**TO DO:** Read through the data, and wherever a line holds the word "true", write that line out.

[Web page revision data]
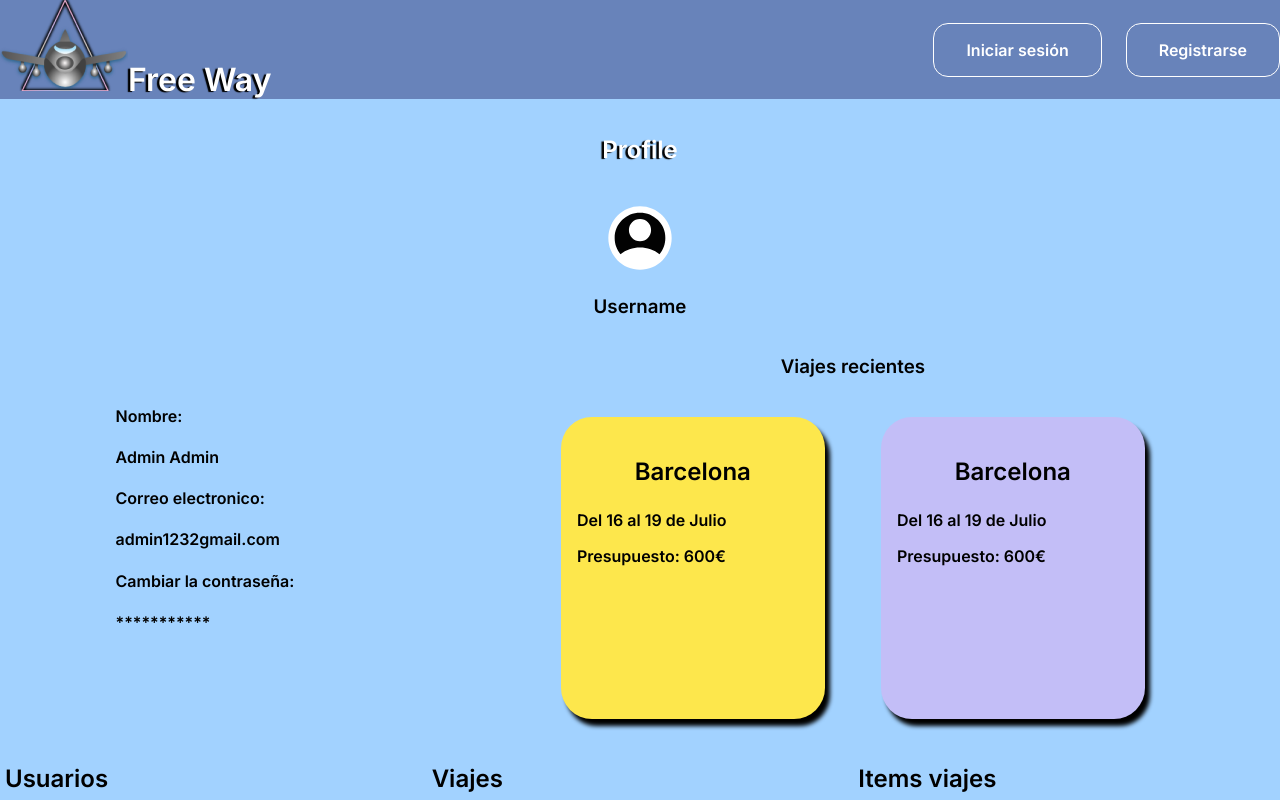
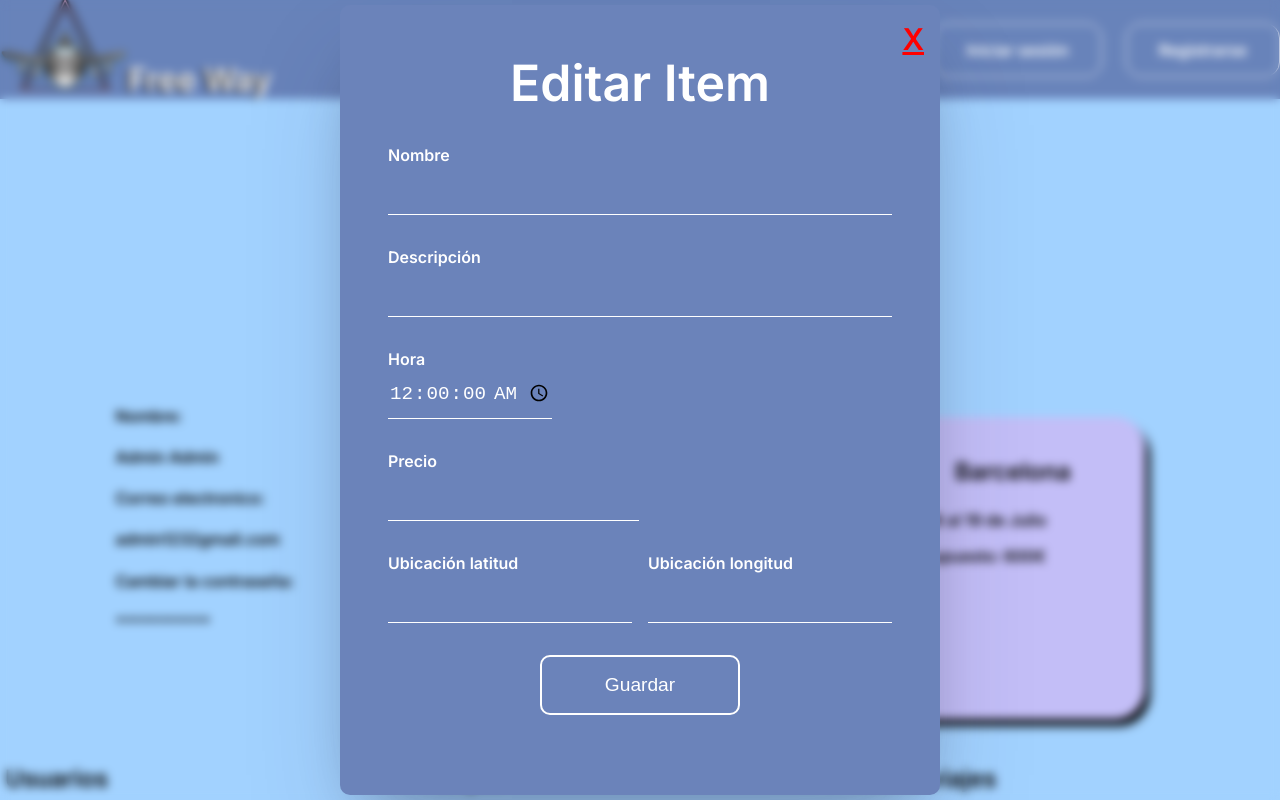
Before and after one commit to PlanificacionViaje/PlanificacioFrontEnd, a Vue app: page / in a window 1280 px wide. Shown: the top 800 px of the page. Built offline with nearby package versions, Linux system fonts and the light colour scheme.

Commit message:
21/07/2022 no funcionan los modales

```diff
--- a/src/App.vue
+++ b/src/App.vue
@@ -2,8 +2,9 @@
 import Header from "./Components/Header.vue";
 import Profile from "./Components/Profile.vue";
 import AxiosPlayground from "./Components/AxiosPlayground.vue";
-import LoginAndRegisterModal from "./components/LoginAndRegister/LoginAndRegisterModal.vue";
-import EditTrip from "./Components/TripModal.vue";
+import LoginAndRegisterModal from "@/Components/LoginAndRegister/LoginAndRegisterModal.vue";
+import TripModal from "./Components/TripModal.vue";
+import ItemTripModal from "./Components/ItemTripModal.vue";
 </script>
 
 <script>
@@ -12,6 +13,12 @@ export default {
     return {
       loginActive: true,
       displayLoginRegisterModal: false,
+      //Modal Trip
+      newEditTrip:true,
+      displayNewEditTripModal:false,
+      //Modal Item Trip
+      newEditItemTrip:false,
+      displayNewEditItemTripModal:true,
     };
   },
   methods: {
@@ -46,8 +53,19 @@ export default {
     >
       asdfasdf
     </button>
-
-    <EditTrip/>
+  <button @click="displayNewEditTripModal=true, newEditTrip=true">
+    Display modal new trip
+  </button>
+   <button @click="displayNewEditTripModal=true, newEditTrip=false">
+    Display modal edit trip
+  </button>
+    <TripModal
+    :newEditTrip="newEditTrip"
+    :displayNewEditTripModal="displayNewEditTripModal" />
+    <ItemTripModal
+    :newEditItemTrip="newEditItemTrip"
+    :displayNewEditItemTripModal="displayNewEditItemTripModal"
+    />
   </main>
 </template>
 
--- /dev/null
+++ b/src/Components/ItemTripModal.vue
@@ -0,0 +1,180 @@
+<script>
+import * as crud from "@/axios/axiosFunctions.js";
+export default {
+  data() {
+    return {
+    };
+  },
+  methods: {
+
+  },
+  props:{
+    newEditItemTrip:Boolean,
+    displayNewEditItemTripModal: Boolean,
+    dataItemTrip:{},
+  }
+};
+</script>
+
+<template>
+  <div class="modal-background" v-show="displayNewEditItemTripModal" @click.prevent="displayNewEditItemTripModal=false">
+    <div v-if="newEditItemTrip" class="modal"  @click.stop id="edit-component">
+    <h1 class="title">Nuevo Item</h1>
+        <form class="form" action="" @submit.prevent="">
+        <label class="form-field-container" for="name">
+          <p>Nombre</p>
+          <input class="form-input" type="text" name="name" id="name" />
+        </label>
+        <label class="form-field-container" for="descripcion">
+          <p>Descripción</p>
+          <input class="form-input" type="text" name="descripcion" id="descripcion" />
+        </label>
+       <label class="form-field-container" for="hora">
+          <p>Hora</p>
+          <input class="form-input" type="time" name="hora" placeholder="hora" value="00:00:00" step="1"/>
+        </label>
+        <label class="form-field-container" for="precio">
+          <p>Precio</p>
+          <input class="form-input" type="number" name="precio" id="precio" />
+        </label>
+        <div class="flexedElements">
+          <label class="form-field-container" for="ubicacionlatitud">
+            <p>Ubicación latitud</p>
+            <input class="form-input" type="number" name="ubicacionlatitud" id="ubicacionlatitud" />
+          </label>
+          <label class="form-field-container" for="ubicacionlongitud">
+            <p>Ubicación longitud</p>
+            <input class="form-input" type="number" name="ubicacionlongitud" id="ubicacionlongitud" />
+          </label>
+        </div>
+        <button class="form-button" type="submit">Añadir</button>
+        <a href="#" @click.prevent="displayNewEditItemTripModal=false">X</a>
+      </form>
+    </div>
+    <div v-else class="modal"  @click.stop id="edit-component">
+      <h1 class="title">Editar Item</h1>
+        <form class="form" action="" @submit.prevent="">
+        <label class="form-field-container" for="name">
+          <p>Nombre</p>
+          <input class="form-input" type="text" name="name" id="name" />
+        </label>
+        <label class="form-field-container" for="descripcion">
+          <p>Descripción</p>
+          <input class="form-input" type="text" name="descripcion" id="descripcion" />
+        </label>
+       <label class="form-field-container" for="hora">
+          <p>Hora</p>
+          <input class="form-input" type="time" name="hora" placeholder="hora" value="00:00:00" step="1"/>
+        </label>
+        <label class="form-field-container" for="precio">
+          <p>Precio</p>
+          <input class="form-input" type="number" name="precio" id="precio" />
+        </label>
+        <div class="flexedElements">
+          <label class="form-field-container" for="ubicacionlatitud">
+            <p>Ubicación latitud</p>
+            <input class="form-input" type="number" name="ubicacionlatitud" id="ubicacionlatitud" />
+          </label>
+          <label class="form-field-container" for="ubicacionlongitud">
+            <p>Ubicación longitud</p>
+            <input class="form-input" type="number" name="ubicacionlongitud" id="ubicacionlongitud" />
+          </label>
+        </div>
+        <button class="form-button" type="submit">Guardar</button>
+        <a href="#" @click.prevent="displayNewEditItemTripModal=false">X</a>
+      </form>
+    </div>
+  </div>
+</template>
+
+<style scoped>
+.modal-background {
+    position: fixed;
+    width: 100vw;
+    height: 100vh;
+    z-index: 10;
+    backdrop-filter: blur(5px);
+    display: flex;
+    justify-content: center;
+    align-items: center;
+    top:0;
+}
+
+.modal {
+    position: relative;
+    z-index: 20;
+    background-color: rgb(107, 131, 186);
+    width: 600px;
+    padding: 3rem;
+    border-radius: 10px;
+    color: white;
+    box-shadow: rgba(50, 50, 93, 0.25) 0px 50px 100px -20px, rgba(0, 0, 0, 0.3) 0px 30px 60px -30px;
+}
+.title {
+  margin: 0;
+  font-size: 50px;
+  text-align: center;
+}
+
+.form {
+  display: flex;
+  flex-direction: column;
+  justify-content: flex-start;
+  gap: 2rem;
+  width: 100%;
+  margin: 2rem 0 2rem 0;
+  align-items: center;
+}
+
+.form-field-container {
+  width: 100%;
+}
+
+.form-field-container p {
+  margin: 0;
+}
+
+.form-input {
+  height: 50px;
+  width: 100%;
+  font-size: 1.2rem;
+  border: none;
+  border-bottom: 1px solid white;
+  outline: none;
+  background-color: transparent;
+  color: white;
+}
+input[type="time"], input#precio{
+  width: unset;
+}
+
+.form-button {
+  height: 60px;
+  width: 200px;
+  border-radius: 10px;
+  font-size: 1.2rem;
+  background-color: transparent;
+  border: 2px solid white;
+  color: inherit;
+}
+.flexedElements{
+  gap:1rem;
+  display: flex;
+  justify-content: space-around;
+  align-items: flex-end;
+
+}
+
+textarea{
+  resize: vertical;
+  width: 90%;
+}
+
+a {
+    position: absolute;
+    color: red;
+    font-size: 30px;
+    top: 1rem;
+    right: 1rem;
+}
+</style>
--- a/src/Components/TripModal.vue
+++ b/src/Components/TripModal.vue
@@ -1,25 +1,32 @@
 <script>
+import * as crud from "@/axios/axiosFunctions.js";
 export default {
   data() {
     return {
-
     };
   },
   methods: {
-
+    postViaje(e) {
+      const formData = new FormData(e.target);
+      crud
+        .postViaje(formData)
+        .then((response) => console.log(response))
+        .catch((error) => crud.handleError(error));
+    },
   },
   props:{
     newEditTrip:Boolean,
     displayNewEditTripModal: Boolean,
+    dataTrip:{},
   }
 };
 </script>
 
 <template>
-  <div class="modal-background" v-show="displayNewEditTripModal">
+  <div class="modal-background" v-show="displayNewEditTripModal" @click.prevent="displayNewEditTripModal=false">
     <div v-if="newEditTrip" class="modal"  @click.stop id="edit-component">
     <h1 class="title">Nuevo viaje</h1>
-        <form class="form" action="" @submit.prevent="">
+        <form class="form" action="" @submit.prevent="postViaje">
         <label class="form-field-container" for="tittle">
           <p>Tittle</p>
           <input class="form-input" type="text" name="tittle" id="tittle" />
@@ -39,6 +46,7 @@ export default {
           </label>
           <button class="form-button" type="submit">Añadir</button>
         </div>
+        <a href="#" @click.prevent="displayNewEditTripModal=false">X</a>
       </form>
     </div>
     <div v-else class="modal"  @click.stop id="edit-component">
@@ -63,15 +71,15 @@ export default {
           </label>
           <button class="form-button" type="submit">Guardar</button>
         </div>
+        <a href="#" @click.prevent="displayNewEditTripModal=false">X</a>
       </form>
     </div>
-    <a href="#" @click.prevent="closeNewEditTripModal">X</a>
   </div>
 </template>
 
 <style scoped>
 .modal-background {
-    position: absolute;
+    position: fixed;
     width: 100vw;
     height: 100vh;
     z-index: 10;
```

**ANSWER SPACE:**
       loginActive: true,
+      newEditTrip:true,
+      displayNewEditItemTripModal:true,
+  <button @click="displayNewEditTripModal=true, newEditTrip=true">
+   <button @click="displayNewEditTripModal=true, newEditTrip=false">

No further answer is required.